Parents of spend-happy teenagers everywhere will breathe a collective sigh of relief Feb. 22.
That's when new credit card legislation goes into effect preventing anyone under 21 from getting a credit card, unless they can prove they have an independent source of income (i.e. not from Mom and Dad) or parental permission, according to Atlanta bankruptcy attorneys.
At first glance, it's a good idea. Credit card companies have for years set up booths on college campuses to prey on financially-uneducated freshman (I only wish there would have been some age limit in place when I got my first credit card - and shortly after, my first credit card debt). But there's one big problem the new legislation doesn't address.
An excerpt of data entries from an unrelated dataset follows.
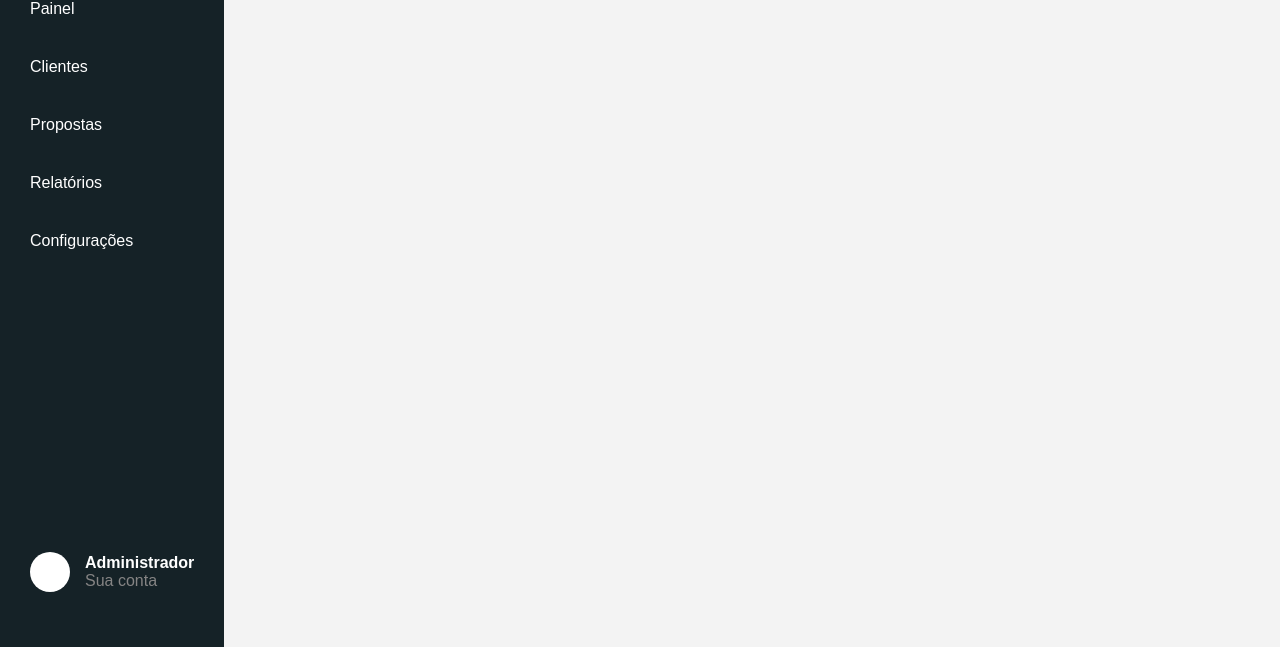
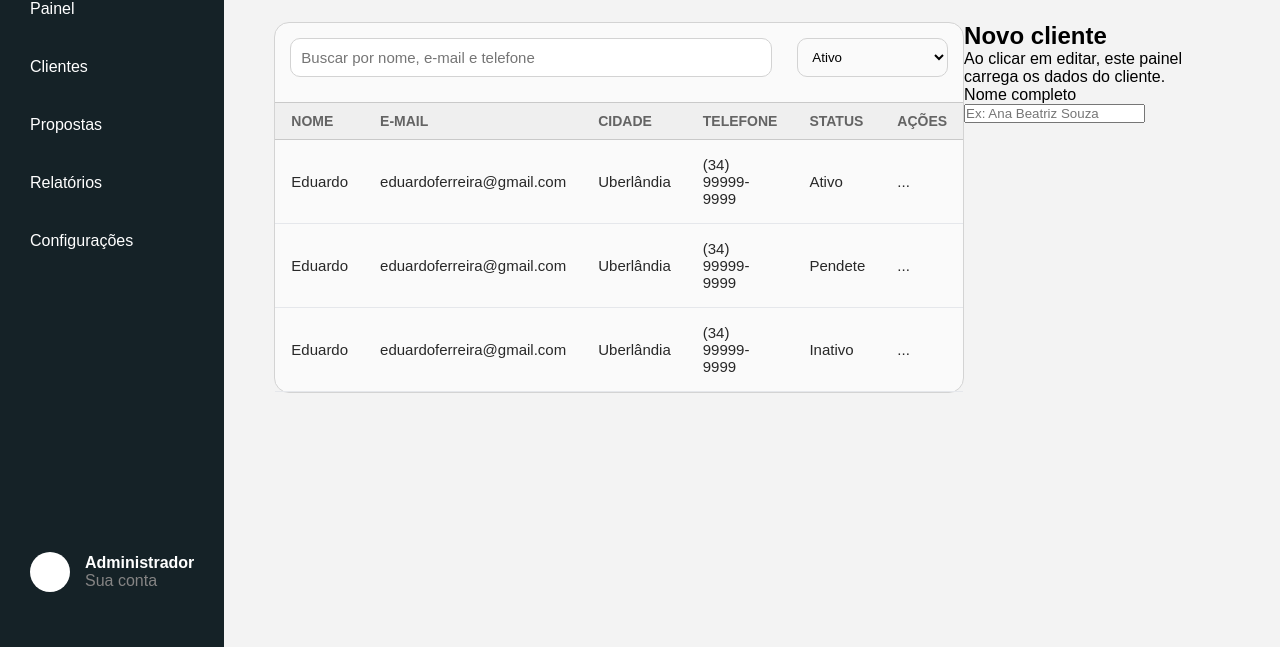
Before and after one commit to EduardoFerreiraa/sistema-gestao-clientes, a website: page public/index.html in a window 1280 px wide. Shown: the part 153-800 px from the top of the page. Drawn offline with Linux system fonts and the light colour scheme.

Commit message:
feat: adicionado tabela e formulário, estilo aplicado a tabela e testando dados

```diff
--- a/public/index.html
+++ b/public/index.html
@@ -54,6 +54,75 @@
             <button id="btn-novo">+ Novo cliente</button>
           </div>
         </div>
+
+        <div class="content-clientes">
+          <div class="layout-table">
+            <div id="content-filter">
+              <input
+                type="search"
+                id="filter-search"
+                placeholder="Buscar por nome, e-mail e telefone"
+              />
+              <select id="options">
+                <option value="ativo">Ativo</option>
+                <option value="inativo">Inativo</option>
+                <option value="pendente">Pendente</option>
+              </select>
+            </div>
+
+            <table class="table">
+              <thead class="thead">
+                <tr class="tr">
+                  <th>Nome</th>
+                  <th>E-mail</th>
+                  <th>Cidade</th>
+                  <th>Telefone</th>
+                  <th>Status</th>
+                  <th>Ações</th>
+                </tr>
+              </thead>
+
+              <tbody class="tbody">
+                <tr class="tr">
+                  <td>Eduardo</td>
+                  <td>eduardoferreira@gmail.com</td>
+                  <td>Uberlândia</td>
+                  <td>(34) 99999-9999</td>
+                  <td class="status-ativo">Ativo</td>
+                  <td>...</td>
+                </tr>
+
+                <tr class="tr">
+                  <td>Eduardo</td>
+                  <td>eduardoferreira@gmail.com</td>
+                  <td>Uberlândia</td>
+                  <td>(34) 99999-9999</td>
+                  <td>Pendete</td>
+                  <td class="status-pendete">...</td>
+                </tr>
+
+                <tr class="tr">
+                  <td>Eduardo</td>
+                  <td>eduardoferreira@gmail.com</td>
+                  <td>Uberlândia</td>
+                  <td>(34) 99999-9999</td>
+                  <td>Inativo</td>
+                  <td class="status-inativo">...</td>
+                </tr>
+              </tbody>
+            </table>
+          </div>
+
+          <div class="layout-cliente">
+            <h2>Novo cliente</h2>
+            <p>Ao clicar em editar, este painel carrega os dados do cliente.</p>
+
+            <form id="formulario">
+              <label for="nome">Nome completo</label>
+              <input type="text" placeholder="Ex: Ana Beatriz Souza" />
+            </form>
+          </div>
+        </div>
       </main>
     </div>
 
--- a/public/styles/style.css
+++ b/public/styles/style.css
@@ -190,6 +190,11 @@ body {
   border-radius: 10px;
   padding: 15px 25px;
   font-weight: bolder;
+  transition: all 0.25s ease;
+}
+
+.novo-cliente button:hover {
+  background-color: rgb(235, 235, 235);
 }
 
 #btn-novo {
@@ -197,3 +202,96 @@ body {
   border: none;
   background-color: #0f8580;
 }
+
+#btn-novo:hover {
+  background-color: #13a19a;
+}
+
+/* tabela e novo cliente */
+
+.content-clientes {
+  width: 100%;
+  margin-top: 25px;
+  display: flex;
+  justify-content: space-between;
+  align-items: flex-start;
+}
+
+.layout-table {
+  width: 100%;
+  border: 1px solid #d3d3d3;
+  border-radius: 15px;
+  background-color: #fafafa;
+}
+
+#content-filter {
+  display: flex;
+  align-items: center;
+  gap: 25px;
+  margin: 15px;
+}
+
+#filter-search {
+  font-size: 15px;
+  outline: none;
+  border: 1px solid #d3d3d3;
+  border-radius: 10px;
+  width: 100%;
+  padding: 10px;
+  transition: all 0.25s ease;
+}
+
+#filter-search:focus {
+  border: 1px solid #9c9c9c;
+}
+
+#options {
+  width: 200px;
+  padding: 10px;
+  background-color: #fafafa;
+  border: 1px solid #d3d3d3;
+  border-radius: 10px;
+}
+
+/* Tabela */
+.table {
+  width: 100%;
+  margin-top: 25px;
+  border-collapse: collapse;
+  text-align: left;
+}
+
+.thead {
+  background-color: rgba(230, 230, 230, 0.507);
+  border-top: 1px solid rgb(201, 201, 201);
+  border-bottom: 1px solid rgb(201, 201, 201);
+}
+
+.thead th {
+  padding: 10px 16px;
+  text-transform: uppercase;
+  color: rgb(100, 100, 100);
+  font-size: 14px;
+  text-align: left;
+}
+
+.tbody td {
+  padding: 16px;
+  color: rgb(40, 40, 40);
+  font-size: 15px;
+  border-bottom: 1px solid #e5e7eb;
+}
+
+/*
+.ativo {
+  background-color: #dcfce7;
+}
+
+.pendente {
+
+}
+
+.inativo {
+
+}
+*/
```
Whether you open a credit card account when you're 16, 21 or 50, you're still going to have to learn how to manage your credit to prevent winding up in debt.
Anyone with a credit card can easily get into trouble by spending more than they earn - it just happens to be even easier when it's your first credit card. I remember how excited I was when I learned I could buy whatever I wanted and only make the minimum payment each month. It felt like I was winning the lottery. It took experience to figure out that my obligations were being deferred, not waived - and that the less I paid, the bigger my debt became.
Of course, there are also positives to having credit at a young age. Length counts in credit history. Without a credit card, you don't have a credit history - and you won't be able to qualify for a car or home loan anytime soon.
When it comes to credit, it's about balance. Instead of trying to keep kids from credit, maybe we should be teaching them how to use it responsibly. And that starts with how we as adults treat credit. Using cash for everyday and reserving plastic for emergencies only can improve your finances today - and your children's finances tomorrow. Even if you don't have children, it can't hurt to reevaluate your credit habits.
Sometimes you'll find that cutting just a few small costs from your budget - a couple magazine subscriptions here, a Netflix account there, for example - can add up enough to help you pay more than the minimum each month. In turn, upping your payments will chip away at your debt faster - and the interest that goes along with it. Other times, you might need an extra boost. Fortunately, bankruptcy can help lower debt by providing an affordable payment plan. Find out if bankruptcy can help you get a handle on your debt when you try a free one-on-one debt analysis courtesy of an Atlanta bankruptcy attorney. Because it's never too late to learn how to save more money.